**What the task asks:**
State how many lines in the records hold the word "table", giving the number and no other text.

*** Records to use Section Begins ***

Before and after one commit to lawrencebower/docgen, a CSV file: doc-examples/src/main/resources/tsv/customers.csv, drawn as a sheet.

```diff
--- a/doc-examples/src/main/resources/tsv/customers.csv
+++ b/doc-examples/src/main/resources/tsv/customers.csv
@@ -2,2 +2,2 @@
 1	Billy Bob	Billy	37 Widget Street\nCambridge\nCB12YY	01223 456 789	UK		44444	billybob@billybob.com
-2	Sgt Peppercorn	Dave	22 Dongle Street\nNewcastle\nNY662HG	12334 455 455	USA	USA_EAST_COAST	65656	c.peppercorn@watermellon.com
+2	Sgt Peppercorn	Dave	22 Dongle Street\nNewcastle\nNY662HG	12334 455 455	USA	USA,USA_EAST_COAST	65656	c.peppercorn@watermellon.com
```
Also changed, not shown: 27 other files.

*** Records to use Section Ends ***
*** Records to use Section Begins ***

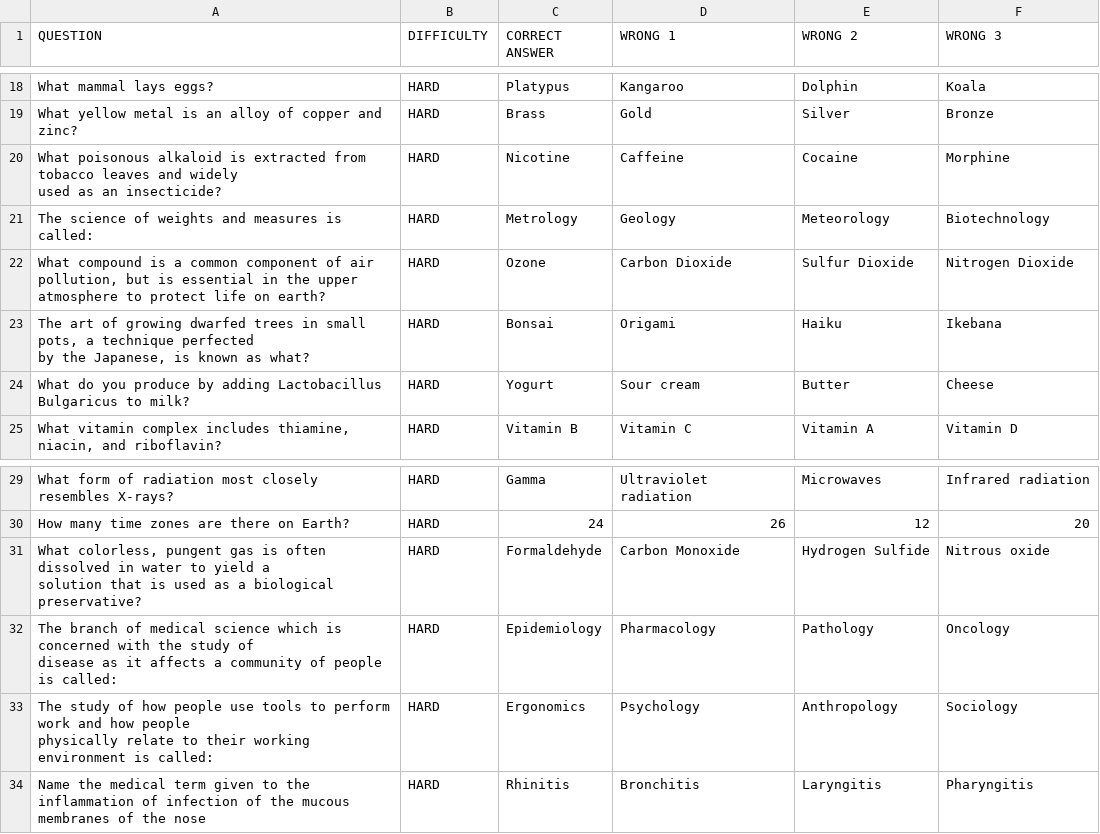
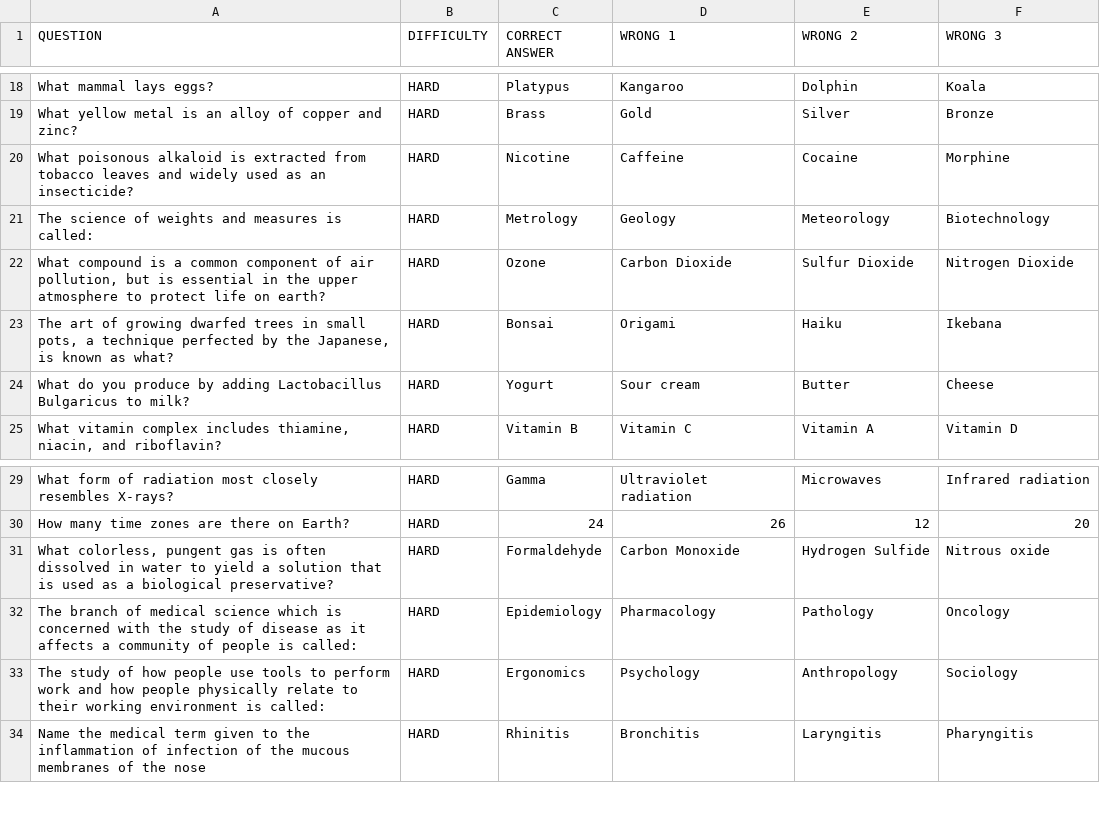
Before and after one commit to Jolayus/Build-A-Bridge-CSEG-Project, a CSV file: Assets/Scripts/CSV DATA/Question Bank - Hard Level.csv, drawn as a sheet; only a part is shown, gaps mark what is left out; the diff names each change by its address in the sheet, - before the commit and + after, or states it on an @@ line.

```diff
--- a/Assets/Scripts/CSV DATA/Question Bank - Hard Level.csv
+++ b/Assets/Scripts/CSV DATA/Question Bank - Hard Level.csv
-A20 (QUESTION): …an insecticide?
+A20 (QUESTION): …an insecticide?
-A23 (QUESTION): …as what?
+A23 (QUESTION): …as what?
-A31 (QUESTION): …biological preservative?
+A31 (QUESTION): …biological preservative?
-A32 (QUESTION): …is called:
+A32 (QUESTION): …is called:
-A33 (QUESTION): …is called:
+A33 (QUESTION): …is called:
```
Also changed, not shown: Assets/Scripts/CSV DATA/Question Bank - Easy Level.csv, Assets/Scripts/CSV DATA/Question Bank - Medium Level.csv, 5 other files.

*** Records to use Section Ends ***
*** Records to use Section Begins ***

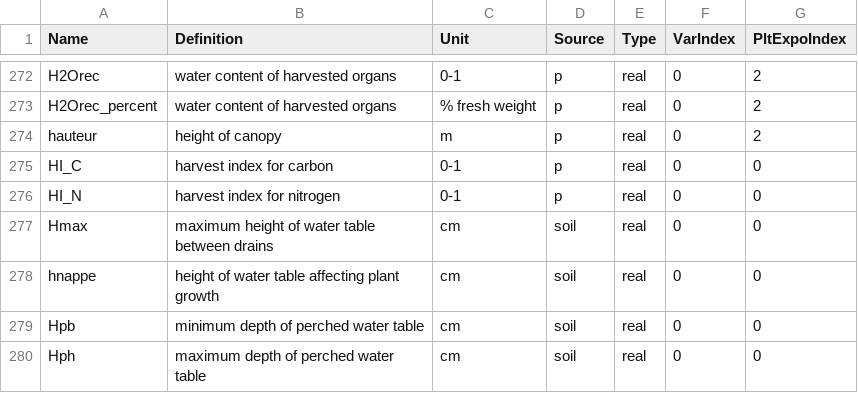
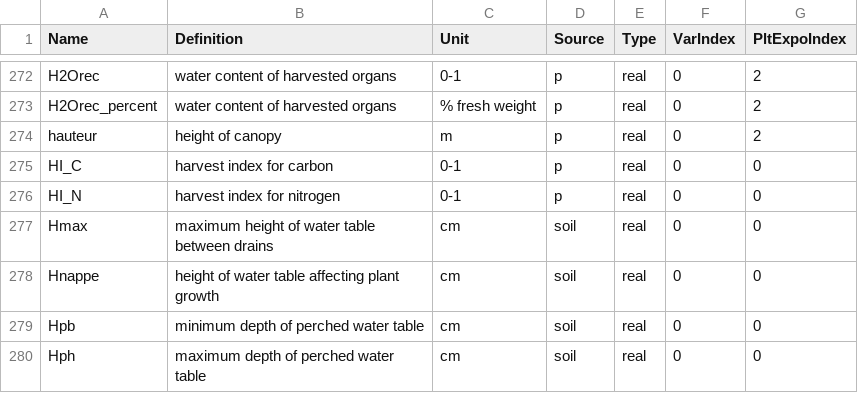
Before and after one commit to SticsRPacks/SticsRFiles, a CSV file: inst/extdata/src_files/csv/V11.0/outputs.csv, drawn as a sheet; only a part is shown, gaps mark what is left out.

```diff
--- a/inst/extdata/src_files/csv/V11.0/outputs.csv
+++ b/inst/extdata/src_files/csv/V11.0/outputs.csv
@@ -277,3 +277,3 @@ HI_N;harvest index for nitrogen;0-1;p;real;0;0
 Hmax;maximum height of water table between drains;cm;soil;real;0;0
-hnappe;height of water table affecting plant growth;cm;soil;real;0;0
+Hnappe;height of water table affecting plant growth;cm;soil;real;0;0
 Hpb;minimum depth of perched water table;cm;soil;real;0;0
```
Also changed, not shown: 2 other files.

*** Records to use Section Ends ***

**Result:**
4